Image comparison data
##############################

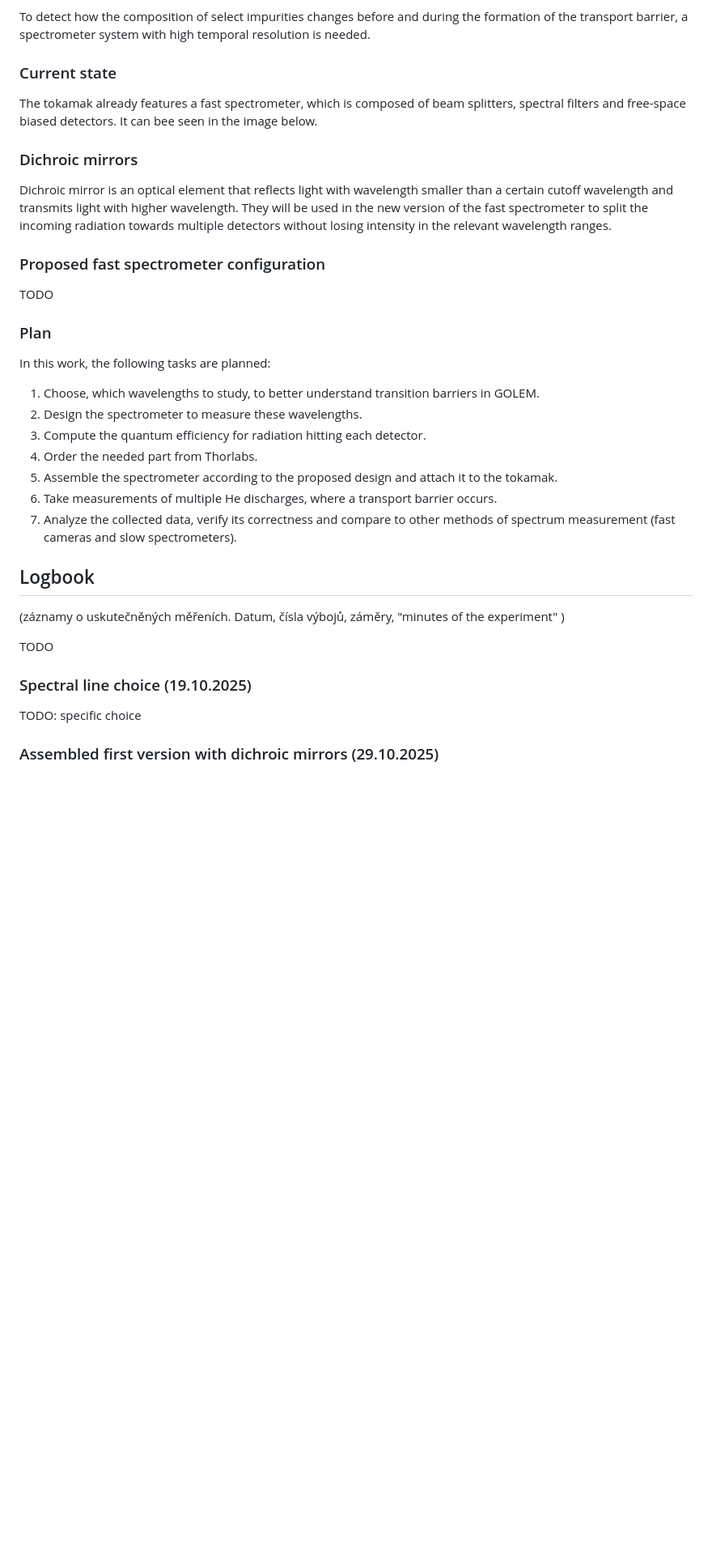
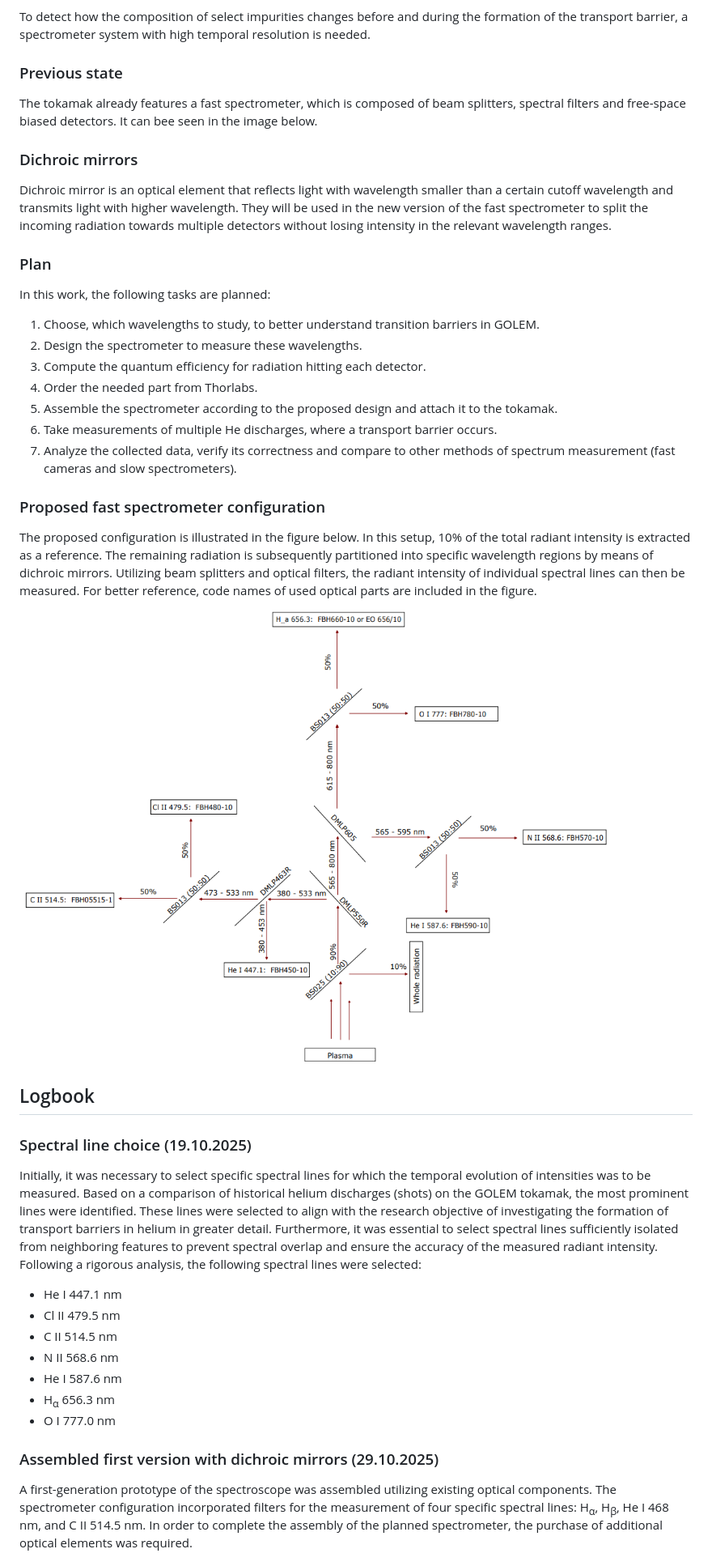
Before and after one commit to samostanek/PRPL2025_ZS, a Markdown page: wiki/index.md, the part around the change printed below. Shown: that part at 81% size. GitHub-like rendering; pictures changed too: wiki/Spectrometer.png (added); blank space fills up the shorter version.

```diff
--- a/wiki/index.md
+++ b/wiki/index.md
@@ -14,7 +14,7 @@ Spontaneous transport barriers have been previously detected at the GOLEM tokama
 
 To detect how the composition of select impurities changes before and during the formation of the transport barrier, a spectrometer system with high temporal resolution is needed.
 
-### Current state
+### Previous state
 
 The tokamak already features a fast spectrometer, which is composed of beam splitters, spectral filters and free-space biased detectors. It can bee seen in the image below.
 
@@ -24,9 +24,6 @@ The tokamak already features a fast spectrometer, which is composed of beam spli
 
 Dichroic mirror is an optical element that reflects light with wavelength smaller than a certain cutoff wavelength and transmits light with higher wavelength. They will be used in the new version of the fast spectrometer to split the incoming radiation towards multiple detectors without losing intensity in the relevant wavelength ranges.
 
-### Proposed fast spectrometer configuration
-
-TODO
 
 ### Plan
 
@@ -40,15 +37,30 @@ In this work, the following tasks are planned:
 6. Take measurements of multiple He discharges, where a transport barrier occurs.
 7. Analyze the collected data, verify its correctness and compare to other methods of spectrum measurement (fast cameras and slow spectrometers).
 
+### Proposed fast spectrometer configuration
+
+The proposed configuration is illustrated in the figure below. In this setup, 10% of the total radiant intensity is extracted as a reference.
+The remaining radiation is subsequently partitioned into specific wavelength regions by means of
+dichroic mirrors. Utilizing beam splitters and optical filters, the radiant intensity of individual spectral lines can then be measured. For better reference, code names of used optical parts
+are included in the figure.
+
+![Spectrometer.png](Spectrometer.png)
+
 ## Logbook
 
-(záznamy o uskutečněných měřeních. Datum, čísla výbojů, záměry, "minutes of the experiment" )
-
-TODO
 
 ### Spectral line choice (19.10.2025)
 
-TODO: specific choice
+Initially, it was necessary to select specific spectral lines for which the temporal evolution of intensities was to be measured. Based on a comparison of historical helium discharges (shots) on the GOLEM tokamak, the most prominent lines were identified. These lines were selected to align with the research objective of investigating the formation of transport barriers in helium in greater detail. Furthermore, it was essential to select spectral lines sufficiently isolated from neighboring features to prevent spectral overlap and ensure the accuracy of the measured radiant intensity. Following a rigorous analysis, the following spectral lines were selected:
+
+- He I 447.1 nm
+- Cl II 479.5 nm
+- C II 514.5 nm
+- N II 568.6 nm
+- He I 587.6 nm
+- H<sub>&alpha;</sub> 656.3 nm
+- O I 777.0 nm
 
 ### Assembled first version with dichroic mirrors (29.10.2025)
+A first-generation prototype of the spectroscope was assembled utilizing existing optical components. The spectrometer configuration incorporated filters for the measurement of four specific spectral lines: H<sub>&alpha;</sub>, H<sub>&beta;</sub>, He I 468 nm, and C II 514.5 nm. In order to complete the assembly of the planned spectrometer, the purchase of additional optical elements was required.
 
```
Also changed, not shown: other parts of wiki/index.md (+31 -7 lines), wiki/final.jpg (added), wiki/final_spectroscope.png (added).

##############################

* **PROBLEM DESCRIPTION**:
Your answer is all of the records restated word for word, pictures excluded.

* **OUTPUT FOR THIS EXERCISE**:
Before and after one commit to samostanek/PRPL2025_ZS, a Markdown page: wiki/index.md, the part around the change printed below. Shown: that part at 81% size. GitHub-like rendering; pictures changed too: wiki/Spectrometer.png (added); blank space fills up the shorter version.

```diff
--- a/wiki/index.md
+++ b/wiki/index.md
@@ -14,7 +14,7 @@ Spontaneous transport barriers have been previously detected at the GOLEM tokama
 
 To detect how the composition of select impurities changes before and during the formation of the transport barrier, a spectrometer system with high temporal resolution is needed.
 
-### Current state
+### Previous state
 
 The tokamak already features a fast spectrometer, which is composed of beam splitters, spectral filters and free-space biased detectors. It can bee seen in the image below.
 
@@ -24,9 +24,6 @@ The tokamak already features a fast spectrometer, which is composed of beam spli
 
 Dichroic mirror is an optical element that reflects light with wavelength smaller than a certain cutoff wavelength and transmits light with higher wavelength. They will be used in the new version of the fast spectrometer to split the incoming radiation towards multiple detectors without losing intensity in the relevant wavelength ranges.
 
-### Proposed fast spectrometer configuration
-
-TODO
 
 ### Plan
 
@@ -40,15 +37,30 @@ In this work, the following tasks are planned:
 6. Take measurements of multiple He discharges, where a transport barrier occurs.
 7. Analyze the collected data, verify its correctness and compare to other methods of spectrum measurement (fast cameras and slow spectrometers).
 
+### Proposed fast spectrometer configuration
+
+The proposed configuration is illustrated in the figure below. In this setup, 10% of the total radiant intensity is extracted as a reference.
+The remaining radiation is subsequently partitioned into specific wavelength regions by means of
+dichroic mirrors. Utilizing beam splitters and optical filters, the radiant intensity of individual spectral lines can then be measured. For better reference, code names of used optical parts
+are included in the figure.
+
+![Spectrometer.png](Spectrometer.png)
+
 ## Logbook
 
-(záznamy o uskutečněných měřeních. Datum, čísla výbojů, záměry, "minutes of the experiment" )
-
-TODO
 
 ### Spectral line choice (19.10.2025)
 
-TODO: specific choice
+Initially, it was necessary to select specific spectral lines for which the temporal evolution of intensities was to be measured. Based on a comparison of historical helium discharges (shots) on the GOLEM tokamak, the most prominent lines were identified. These lines were selected to align with the research objective of investigating the formation of transport barriers in helium in greater detail. Furthermore, it was essential to select spectral lines sufficiently isolated from neighboring features to prevent spectral overlap and ensure the accuracy of the measured radiant intensity. Following a rigorous analysis, the following spectral lines were selected:
+
+- He I 447.1 nm
+- Cl II 479.5 nm
+- C II 514.5 nm
+- N II 568.6 nm
+- He I 587.6 nm
+- H<sub>&alpha;</sub> 656.3 nm
+- O I 777.0 nm
 
 ### Assembled first version with dichroic mirrors (29.10.2025)
+A first-generation prototype of the spectroscope was assembled utilizing existing optical components. The spectrometer configuration incorporated filters for the measurement of four specific spectral lines: H<sub>&alpha;</sub>, H<sub>&beta;</sub>, He I 468 nm, and C II 514.5 nm. In order to complete the assembly of the planned spectrometer, the purchase of additional optical elements was required.
 
```
Also changed, not shown: other parts of wiki/index.md (+31 -7 lines), wiki/final.jpg (added), wiki/final_spectroscope.png (added).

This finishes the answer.